The car is a Lancia Delta, already on sale in Europe, that's been rebadged to carry the American manufacturer's branding in the UK. Fiat Group owns Lancia and recently took a majority stake in Chrysler, which explains the crossover. Conversely, the deal also means that Chrysler cars such as the Grand Voyager will be rebadged Lancia in Europe.
There's a 1.4 petrol offering either 120hp or 140hp, the latter incorporating Fiat's impressive Multiair engine, alongside 1.6 120hp and 2.0 165hp diesels. The lower-powered diesel or the 1.4 Multi-air are likely to be the biggest fleet sellers, according to Chrysler senior product manager Steve Mirfin.
The brand is pushing luxury and space when it comes to this car. Space is ample, with a sliding back seat that leaves an odd gap to the parcel shelf covered by some extendable load covers when shifted forwards. However, if 'luxury' means competing with premium brands such as BMW or Audi, then there's a long way to go. For example, the plastics look cheap in parts. Still, the interior is satisfactory and at least refreshingly different to the sector norms.
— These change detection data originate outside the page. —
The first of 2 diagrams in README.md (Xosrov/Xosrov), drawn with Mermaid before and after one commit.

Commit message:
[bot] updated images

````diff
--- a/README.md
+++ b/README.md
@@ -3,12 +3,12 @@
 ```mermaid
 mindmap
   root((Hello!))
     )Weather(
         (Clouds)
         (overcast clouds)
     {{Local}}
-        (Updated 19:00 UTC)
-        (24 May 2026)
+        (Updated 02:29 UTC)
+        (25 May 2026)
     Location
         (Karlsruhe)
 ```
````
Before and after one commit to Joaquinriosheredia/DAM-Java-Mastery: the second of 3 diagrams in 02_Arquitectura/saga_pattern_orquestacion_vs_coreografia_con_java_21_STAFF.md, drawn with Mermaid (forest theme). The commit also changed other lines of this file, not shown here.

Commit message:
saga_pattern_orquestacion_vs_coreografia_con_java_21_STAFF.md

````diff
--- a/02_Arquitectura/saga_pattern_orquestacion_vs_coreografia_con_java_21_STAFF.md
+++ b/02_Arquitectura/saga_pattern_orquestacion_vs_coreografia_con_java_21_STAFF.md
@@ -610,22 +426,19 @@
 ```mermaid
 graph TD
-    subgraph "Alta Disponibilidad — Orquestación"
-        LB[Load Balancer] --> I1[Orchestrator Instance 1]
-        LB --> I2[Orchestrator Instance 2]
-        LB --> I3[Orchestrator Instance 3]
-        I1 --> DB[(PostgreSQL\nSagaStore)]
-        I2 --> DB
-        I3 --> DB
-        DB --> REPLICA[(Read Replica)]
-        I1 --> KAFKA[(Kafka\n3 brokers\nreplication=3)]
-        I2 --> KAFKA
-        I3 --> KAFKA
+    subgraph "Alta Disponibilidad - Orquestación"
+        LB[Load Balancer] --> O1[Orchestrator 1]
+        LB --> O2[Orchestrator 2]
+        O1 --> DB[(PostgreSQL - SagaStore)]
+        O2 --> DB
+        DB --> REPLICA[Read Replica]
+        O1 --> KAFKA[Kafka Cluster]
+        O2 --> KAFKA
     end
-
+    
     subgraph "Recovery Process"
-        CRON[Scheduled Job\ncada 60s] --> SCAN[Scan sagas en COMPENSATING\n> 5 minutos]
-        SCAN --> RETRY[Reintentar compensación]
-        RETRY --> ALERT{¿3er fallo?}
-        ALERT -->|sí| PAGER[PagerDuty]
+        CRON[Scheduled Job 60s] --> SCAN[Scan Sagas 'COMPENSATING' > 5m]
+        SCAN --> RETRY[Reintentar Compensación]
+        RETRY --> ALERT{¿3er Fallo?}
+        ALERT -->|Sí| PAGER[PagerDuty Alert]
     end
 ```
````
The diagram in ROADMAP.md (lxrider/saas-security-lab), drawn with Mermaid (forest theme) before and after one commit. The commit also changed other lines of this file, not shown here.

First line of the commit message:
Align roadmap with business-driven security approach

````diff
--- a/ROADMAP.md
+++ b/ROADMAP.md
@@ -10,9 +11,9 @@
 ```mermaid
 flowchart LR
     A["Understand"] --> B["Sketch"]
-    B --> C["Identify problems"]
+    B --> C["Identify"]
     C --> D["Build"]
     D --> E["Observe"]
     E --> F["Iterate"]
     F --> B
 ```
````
Ride and handling on the 1.6 120hp diesel, driven here, is decent if not as admirable as a VW Golf or Ford Focus, while steering is on the light side. The manual offers 122g/km CO2, while the auto drops to 120g/km. That's not bad on the emissions front, but in this competitive field, the nearest equivalent Golf at 119g/km or the Focus at 109g/km wins. The Delta costs 47.3 pence per mile to run versus the Golf's 1.6 TDI 105 Match at 45.1ppm and the Focus' 1.6 TDI 115 Zetec at 43.2ppm. However, the Delta offers the most power so there is some pay-off.
The Delta is essentially a family hatchback, but is far from conservative in the looks department. It's likely to be a Marmite sort of car, and will no doubt appeal to some - Chrysler predicts around 2500 in its first full year - if not many. However, if that styling takes your fancy then this is a credible alternative to the small family car, although making fleet managers take note could be a difficult task.